> **Before-and-after change records**
+ + + +
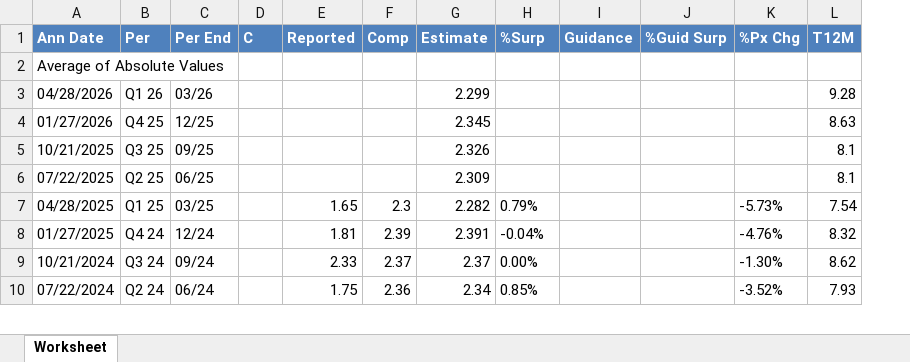
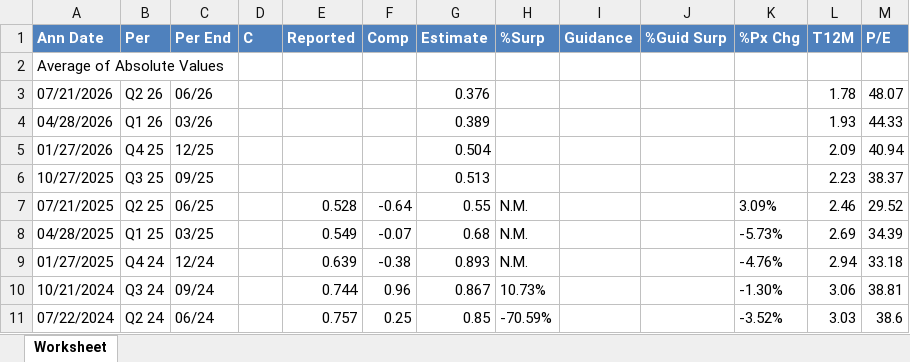
Before and after one commit to Tegmier/Consensus-V2, an Excel workbook: data/spx/ARE US Equity.xlsx, sheet Worksheet, drawn as a sheet; only a part is shown; values as stored, in another font and other column widths than the file's, no borders; removed rows and columns are numbered as before the commit, all else as after; the diff covers the shown part only; the diff names each change by its address in the sheet, - before the commit and + after, or states it on an @@ line.

```diff
--- a/data/spx/ARE US Equity.xlsx (sheet Worksheet)
+++ b/data/spx/ARE US Equity.xlsx (sheet Worksheet)
+column M (P/E), rows 4-6: 44.33 | 40.94 | 38.37; rows 8-11: 34.39 | 33.18 | 38.81 | 38.6
+row 3: 07/21/2026 | Q2 26 | 06/26 |  |  |  | 0.376 |  |  |  |  | 1.78 | 48.07
-G4 (Estimate): 2.299
+G4 (Estimate): 0.389
-L4 (T12M): 9.28
+L4 (T12M): 1.93
-G5 (Estimate): 2.345
+G5 (Estimate): 0.504
-L5 (T12M): 8.63
+L5 (T12M): 2.09
-A6 (Ann Date): 10/21/2025
+A6 (Ann Date): 10/27/2025
-G6 (Estimate): 2.326
+G6 (Estimate): 0.513
-L6 (T12M): 8.1
+L6 (T12M): 2.23
-row 6: 07/22/2025 | Q2 25 | 06/25 |  |  |  | 2.309 |  |  |  |  | 8.1
+row 7: 07/21/2025 | Q2 25 | 06/25 |  | 0.528 | -0.64 | 0.55 | N.M. |  |  | 3.09% | 2.46 | 29.52
-E8 (Reported): 1.65
+E8 (Reported): 0.549
-F8 (Comp): 2.3
+F8 (Comp): -0.07
-G8 (Estimate): 2.282
+G8 (Estimate): 0.68
-H8 (%Surp): 0.79%
+H8 (%Surp): N.M.
-L8 (T12M): 7.54
+L8 (T12M): 2.69
-E9 (Reported): 1.81
+E9 (Reported): 0.639
-F9 (Comp): 2.39
+F9 (Comp): -0.38
-G9 (Estimate): 2.391
+G9 (Estimate): 0.893
-H9 (%Surp): -0.04%
+H9 (%Surp): N.M.
-L9 (T12M): 8.32
+L9 (T12M): 2.94
-E10 (Reported): 2.33
+E10 (Reported): 0.744
-F10 (Comp): 2.37
+F10 (Comp): 0.96
-G10 (Estimate): 2.37
+G10 (Estimate): 0.867
-H10 (%Surp): 0.00%
+H10 (%Surp): 10.73%
-L10 (T12M): 8.62
+L10 (T12M): 3.06
-E11 (Reported): 1.75
+E11 (Reported): 0.757
-F11 (Comp): 2.36
+F11 (Comp): 0.25
-G11 (Estimate): 2.34
+G11 (Estimate): 0.85
-H11 (%Surp): 0.85%
+H11 (%Surp): -70.59%
-L11 (T12M): 7.93
+L11 (T12M): 3.03
```
Also changed, not shown: 1 removed row and 193 edited cells elsewhere in this sheet, data/spx/AVB US Equity.xlsx, data/spx/BXP US Equity.xlsx, 6 other files.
+ + + +
> **Assigned task**
Leaving out the pictures, print every record exactly as written.

> **Solution to the exercise**
Before and after one commit to Tegmier/Consensus-V2, an Excel workbook: data/spx/ARE US Equity.xlsx, sheet Worksheet, drawn as a sheet; only a part is shown; values as stored, in another font and other column widths than the file's, no borders; removed rows and columns are numbered as before the commit, all else as after; the diff covers the shown part only; the diff names each change by its address in the sheet, - before the commit and + after, or states it on an @@ line.

```diff
--- a/data/spx/ARE US Equity.xlsx (sheet Worksheet)
+++ b/data/spx/ARE US Equity.xlsx (sheet Worksheet)
+column M (P/E), rows 4-6: 44.33 | 40.94 | 38.37; rows 8-11: 34.39 | 33.18 | 38.81 | 38.6
+row 3: 07/21/2026 | Q2 26 | 06/26 |  |  |  | 0.376 |  |  |  |  | 1.78 | 48.07
-G4 (Estimate): 2.299
+G4 (Estimate): 0.389
-L4 (T12M): 9.28
+L4 (T12M): 1.93
-G5 (Estimate): 2.345
+G5 (Estimate): 0.504
-L5 (T12M): 8.63
+L5 (T12M): 2.09
-A6 (Ann Date): 10/21/2025
+A6 (Ann Date): 10/27/2025
-G6 (Estimate): 2.326
+G6 (Estimate): 0.513
-L6 (T12M): 8.1
+L6 (T12M): 2.23
-row 6: 07/22/2025 | Q2 25 | 06/25 |  |  |  | 2.309 |  |  |  |  | 8.1
+row 7: 07/21/2025 | Q2 25 | 06/25 |  | 0.528 | -0.64 | 0.55 | N.M. |  |  | 3.09% | 2.46 | 29.52
-E8 (Reported): 1.65
+E8 (Reported): 0.549
-F8 (Comp): 2.3
+F8 (Comp): -0.07
-G8 (Estimate): 2.282
+G8 (Estimate): 0.68
-H8 (%Surp): 0.79%
+H8 (%Surp): N.M.
-L8 (T12M): 7.54
+L8 (T12M): 2.69
-E9 (Reported): 1.81
+E9 (Reported): 0.639
-F9 (Comp): 2.39
+F9 (Comp): -0.38
-G9 (Estimate): 2.391
+G9 (Estimate): 0.893
-H9 (%Surp): -0.04%
+H9 (%Surp): N.M.
-L9 (T12M): 8.32
+L9 (T12M): 2.94
-E10 (Reported): 2.33
+E10 (Reported): 0.744
-F10 (Comp): 2.37
+F10 (Comp): 0.96
-G10 (Estimate): 2.37
+G10 (Estimate): 0.867
-H10 (%Surp): 0.00%
+H10 (%Surp): 10.73%
-L10 (T12M): 8.62
+L10 (T12M): 3.06
-E11 (Reported): 1.75
+E11 (Reported): 0.757
-F11 (Comp): 2.36
+F11 (Comp): 0.25
-G11 (Estimate): 2.34
+G11 (Estimate): 0.85
-H11 (%Surp): 0.85%
+H11 (%Surp): -70.59%
-L11 (T12M): 7.93
+L11 (T12M): 3.03
```
Also changed, not shown: 1 removed row and 193 edited cells elsewhere in this sheet, data/spx/AVB US Equity.xlsx, data/spx/BXP US Equity.xlsx, 6 other files.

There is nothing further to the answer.